● **Brief**:
Could the listing below be reproduced exactly, minus its pictures?

● **Information**:

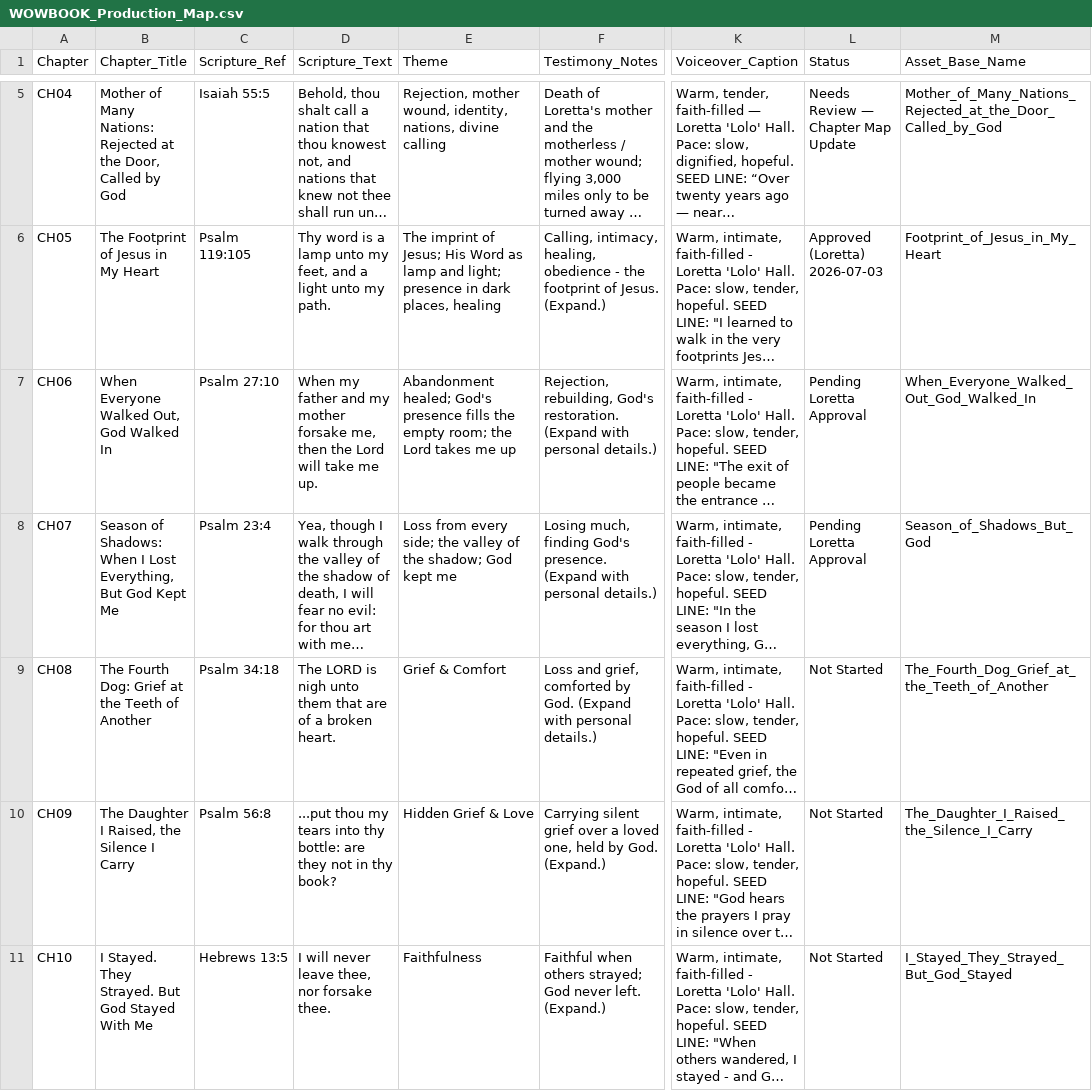
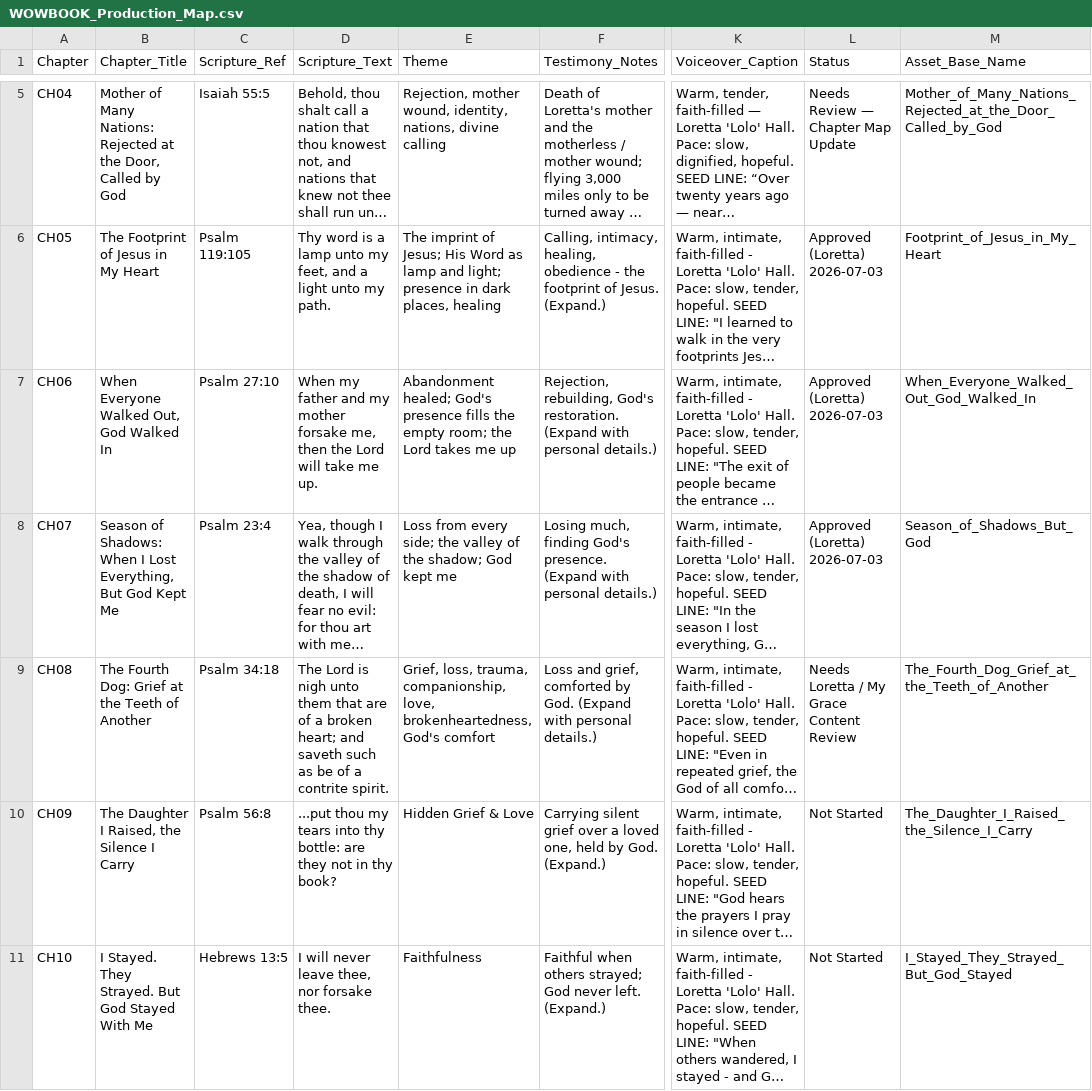
Before and after one commit to hallgross/Onedrive_Folder_Scripts, a CSV file: WOW Book – This Is How You Walk on Water/WOWBOOK_Production_Map.csv, drawn as a sheet; only a part is shown, gaps mark what is left out; long unchanged cells end in …; the diff names each change by its address in the sheet, - before the commit and + after, or states it on an @@ line.

```diff
--- a/WOW Book – This Is How You Walk on Water/WOWBOOK_Production_Map.csv
+++ b/WOW Book – This Is How You Walk on Water/WOWBOOK_Production_Map.csv
-L7:L8 (Status): Pending Loretta Approval
+L7:L8 (Status): Approved (Loretta) 2026-07-03
-D9 (Scripture_Text): The LORD is nigh unto them that are of a broken heart.
+D9 (Scripture_Text): The Lord is nigh unto them that are of a broken heart; and saveth such as be of a contrite spirit.
-E9 (Theme): Grief & Comfort
+E9 (Theme): Grief, loss, trauma, companionship, love, brokenheartedness, God's comfort
-L9 (Status): Not Started
+L9 (Status): Needs Loretta / My Grace Content Review
```
Also changed, not shown: WOW Book – This Is How You Walk on Water/WOWBOOK_Chapter_Assembly_Tracker.csv, WOW Book – This Is How You Walk on Water/WOW_Master_Chapters.csv, 6 other files.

● **Result for this task**:
Before and after one commit to hallgross/Onedrive_Folder_Scripts, a CSV file: WOW Book – This Is How You Walk on Water/WOWBOOK_Production_Map.csv, drawn as a sheet; only a part is shown, gaps mark what is left out; long unchanged cells end in …; the diff names each change by its address in the sheet, - before the commit and + after, or states it on an @@ line.

```diff
--- a/WOW Book – This Is How You Walk on Water/WOWBOOK_Production_Map.csv
+++ b/WOW Book – This Is How You Walk on Water/WOWBOOK_Production_Map.csv
-L7:L8 (Status): Pending Loretta Approval
+L7:L8 (Status): Approved (Loretta) 2026-07-03
-D9 (Scripture_Text): The LORD is nigh unto them that are of a broken heart.
+D9 (Scripture_Text): The Lord is nigh unto them that are of a broken heart; and saveth such as be of a contrite spirit.
-E9 (Theme): Grief & Comfort
+E9 (Theme): Grief, loss, trauma, companionship, love, brokenheartedness, God's comfort
-L9 (Status): Not Started
+L9 (Status): Needs Loretta / My Grace Content Review
```
Also changed, not shown: WOW Book – This Is How You Walk on Water/WOWBOOK_Chapter_Assembly_Tracker.csv, WOW Book – This Is How You Walk on Water/WOW_Master_Chapters.csv, 6 other files.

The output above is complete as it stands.